Task directions ▸
For the string "RUNS", search the entries below and copy every line where it appears.

========

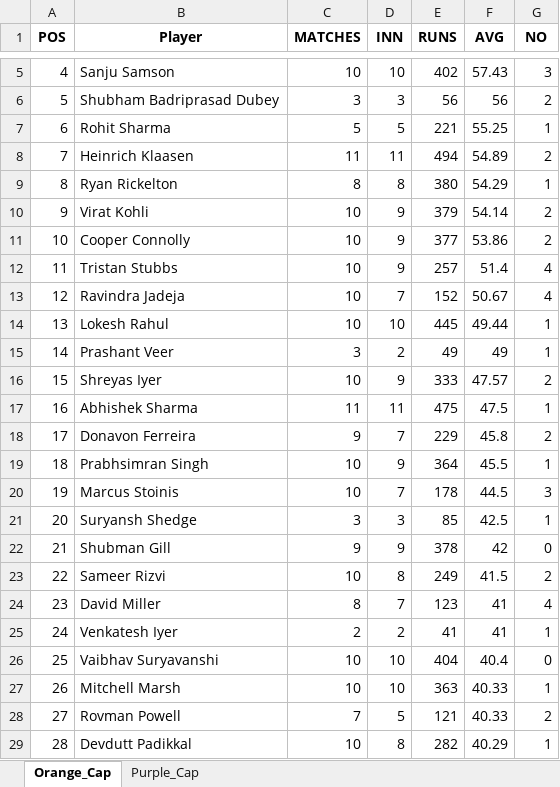
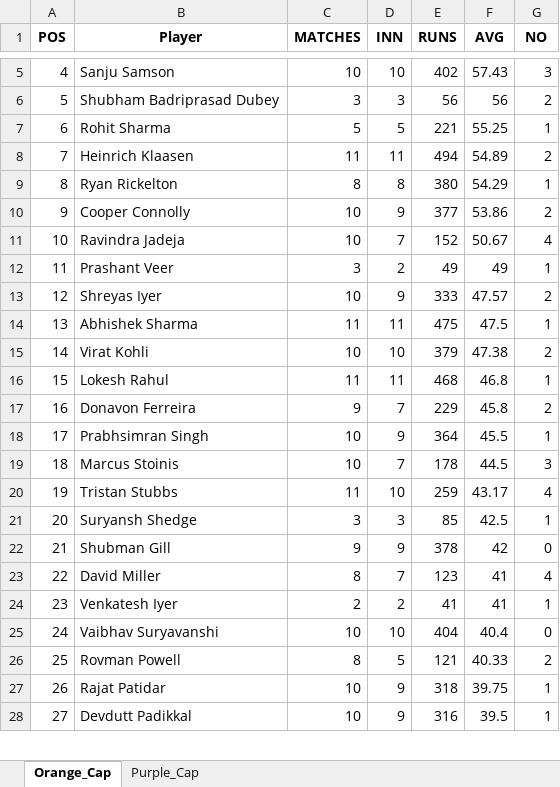
Before and after one commit to aaravmody/shroff-hundred-auction, an Excel workbook: ipl_stats_2026.xlsx, sheet Orange_Cap, drawn as a sheet; only a part is shown, gaps mark what is left out; values as stored, in another font and other column widths than the file's, no borders; removed rows and columns are numbered as before the commit, all else as after; the diff covers the shown part only; the diff names each change by its address in the sheet, - before the commit and + after, or states it on an @@ line.

Commit message:
auto update fantasy data

```diff
--- a/ipl_stats_2026.xlsx (sheet Orange_Cap)
+++ b/ipl_stats_2026.xlsx (sheet Orange_Cap)
-B10 (Player): Virat Kohli
+B10 (Player): Cooper Connolly
-E10 (RUNS): 379
+E10 (RUNS): 377
-F10 (AVG): 54.14
+F10 (AVG): 53.86
-row 11: 10 | Cooper Connolly | 10 | 9 | 377 | 53.86 | 2
-row 12: 11 | Tristan Stubbs | 10 | 9 | 257 | 51.4 | 4
-A11 (POS): 12
+A11 (POS): 10
-row 14: 13 | Lokesh Rahul | 10 | 10 | 445 | 49.44 | 1
-A12 (POS): 14
+A12 (POS): 11
-A13 (POS): 15
+A13 (POS): 12
-A14 (POS): 16
+A14 (POS): 13
+row 15: 14 | Virat Kohli | 10 | 10 | 379 | 47.38 | 2
+row 16: 15 | Lokesh Rahul | 11 | 11 | 468 | 46.8 | 1
-A17 (POS): 17
+A17 (POS): 16
-A18 (POS): 18
+A18 (POS): 17
-A19 (POS): 19
+A19 (POS): 18
+row 20: 19 | Tristan Stubbs | 11 | 10 | 259 | 43.17 | 4
-row 23: 22 | Sameer Rizvi | 10 | 8 | 249 | 41.5 | 2
-A23 (POS): 23
+A23 (POS): 22
-A24 (POS): 24
+A24 (POS): 23
-A25 (POS): 25
+A25 (POS): 24
+row 26: 25 | Rovman Powell | 8 | 5 | 121 | 40.33 | 2
-B27 (Player): Mitchell Marsh
+B27 (Player): Rajat Patidar
-D27 (INN): 10
+D27 (INN): 9
-E27 (RUNS): 363
+E27 (RUNS): 318
-F27 (AVG): 40.33
+F27 (AVG): 39.75
-B28 (Player): Rovman Powell
+B28 (Player): Devdutt Padikkal
-C28 (MATCHES): 7
+C28 (MATCHES): 10
-D28 (INN): 5
+D28 (INN): 9
-E28 (RUNS): 121
+E28 (RUNS): 316
-F28 (AVG): 40.33
+F28 (AVG): 39.5
-G28 (NO): 2
+G28 (NO): 1
-row 29: 28 | Devdutt Padikkal | 10 | 8 | 282 | 40.29 | 1
```
Also changed, not shown: 14 added rows, 13 removed rows and 147 edited cells elsewhere in this sheet, sheet Purple_Cap, IPL_Fantasy_Points.xlsx, 3 other files.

========

Output ▸
-E10 (RUNS): 379
+E10 (RUNS): 377
-E27 (RUNS): 363
+E27 (RUNS): 318
-E28 (RUNS): 121
+E28 (RUNS): 316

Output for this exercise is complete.